Back in 2006, the grant-in-lieu received by the City was around $6.8 million, putting the approximate future amount at somewhere around the $4.7 million a year range in gross payment. In the City's 2022-23 fiscal year budget, Hudbay paid about $6.5 million total in grant-in-lieu funding as a gross payment. About $4.7 million of that was kept by the City, with the remainder going to the FFSD.

"The new agreement is built on the 95-year relationship between Flin Flon and Hudbay, which have been closely connected since the City’s inception," reads an announcement released by Hudbay on the agreement.

"The new financial terms reflect Hudbay’s reduced presence after the conclusion of mining activities in Flin Flon in June of this year, while still supporting the community where many of its employees live."

The deal also includes three sub-agreements. Those include covering maintenance of water levels at Cliff Lake, where Flin Flon gets its drinking water (Hudbay will cover that maintenance), connecting Hudbay to the City's water supply so levels at Hudbay's own reservoir can be maintained and the City providing fire protection services for the Hudbay compound. Hudbay previously operated its own fire department in-house, but has disbanded it following closures, staff moves, retirements and layoffs.

The new deal, which goes into effect Jan. 1, 2023, will be in effect until Jan. 1, 2028.

The reduction in grant funding is due to Hudbay's closure plan for most of its Flin Flon-area facilities. The company closed and shut down 777 mine earlier this year, closed down its mill earlier this summer and will auction off several items of crucial equipment later this month.

“The change in Hudbay’s operations in Flin Flon has been a source of concern for many in the City.

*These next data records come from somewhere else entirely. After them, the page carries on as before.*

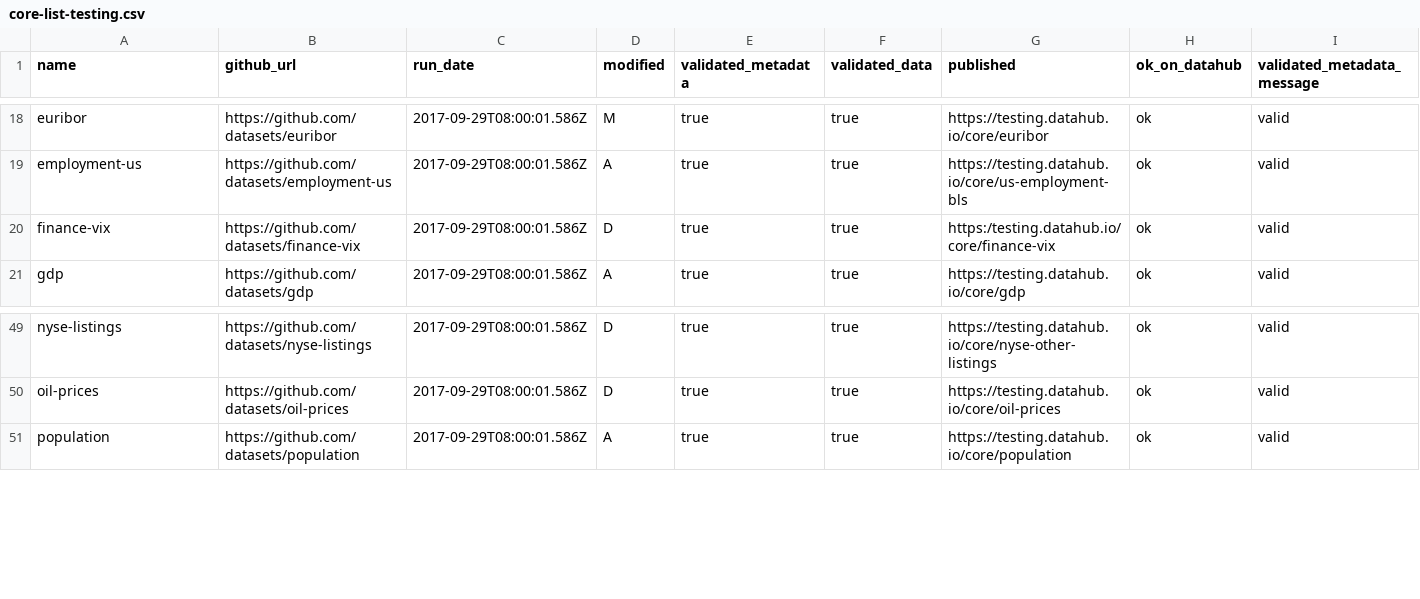
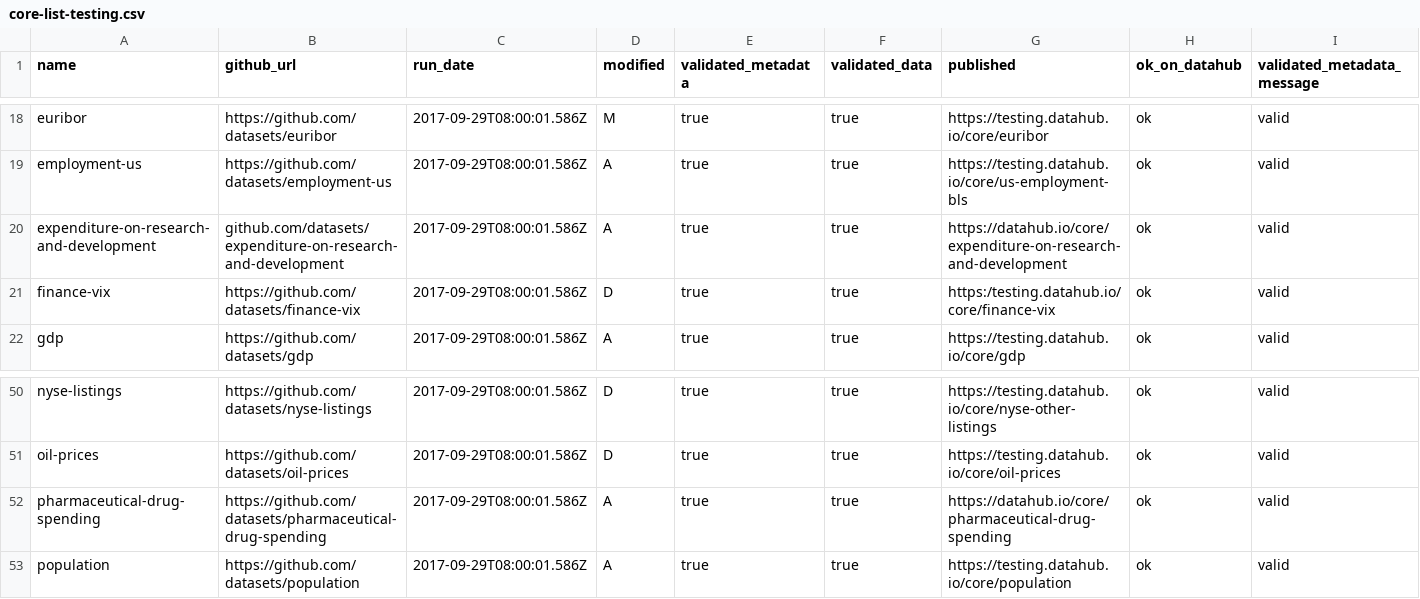
Before and after one commit to datasets/core-datasets, a CSV file: core-list-testing.csv, drawn as a sheet; only a part is shown, gaps mark what is left out; rows hold the shown columns only; the diff names each change by its address in the sheet, - before the commit and + after, or states it on an @@ line.

```diff
--- a/core-list-testing.csv
+++ b/core-list-testing.csv
+row 20: expenditure-on-research-and-development | github.com/datasets/expenditure-on-research-and-development | 2017-09-29T08:00:01.586Z | A | true | true | https://datahub.io/core/expenditure-on-research-and-development | ok | valid
+row 52: pharmaceutical-drug-spending | https://github.com/datasets/pharmaceutical-drug-spending | 2017-09-29T08:00:01.586Z | A | true | true | https://datahub.io/core/pharmaceutical-drug-spending | ok | valid
```
Also changed, not shown: core-list.csv.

However, this new agreement is providing contributions of more than 70% of the historical high payments from past agreements,” City of Flin Flon chief administrative officer Nicole Hartman is quoted as saying in a Hudbay statement.

“After carefully reviewing other models and benchmarks for municipalities in similar situations, we are very happy with this agreement. We think it is fair to both parties and allows us to continue to plan for the future of our community, even as Hudbay’s role in it changes.”

The payments, Hudbay representatives said, are still being made due to the company seeing Flin Flon as an important base for its Snow Lake operations - while few employees will still be working at the company's Flin Flon properties, Hudbay expects Flin Flon to support its Snow Lake-area employees, including being a place for some to live in and purchase housing in.

"Our footprint is a lot smaller in Flin Flon. When we look at that, we feel that this is a fair and beneficial agreement to the City of Flin Flon because this community supports our employees in Snow Lake," said Hudbay director of human resources Richard Trudeau, who represented Hudbay at the Sept. 7 announcement.

"When we talked about the percentage of the highest grant-in-lieu payment, that's equivalent to 2006, when we had a couple of mines running. We feel it's very fair for continued support in this community."

"When you look at historical highs, we've had a grant-in-lieu that's been over $6 million. So, with 70 to 75 per cent being the number that they're saying is equal to what we'll be looking at in the future, that's about $4.5 to 5 million," said City treasurer Lyn Brown.

Brown and other City leaders said the cut of the grant kept by the City and paid out to the FFSD would need further discussion between the two groups.

"When it comes to the school division, we need to have a conversation with the school division with regard to how the formula looks moving forward. Until we have that discussion and get to an agreement with the school division, I can't give you that number [of how much money the City will have], because I don't know what it is," said Brown.

"There will be a reduction for them [FFSD], as well as a reduction for us, but we need to talk to them about that. That wasn't an obligation under the grant-in-lieu agreement - that agreement is between the City of Flin Flon, the province of Manitoba and Hudbay," said Flin Flon Mayor Cal Huntley.

"We've been discussing this with the City of Flin Flon for going on two years now. We didn't take this lightly, we've negotiated and I think we've come up with a very good agreement for both parties," said Trudeau.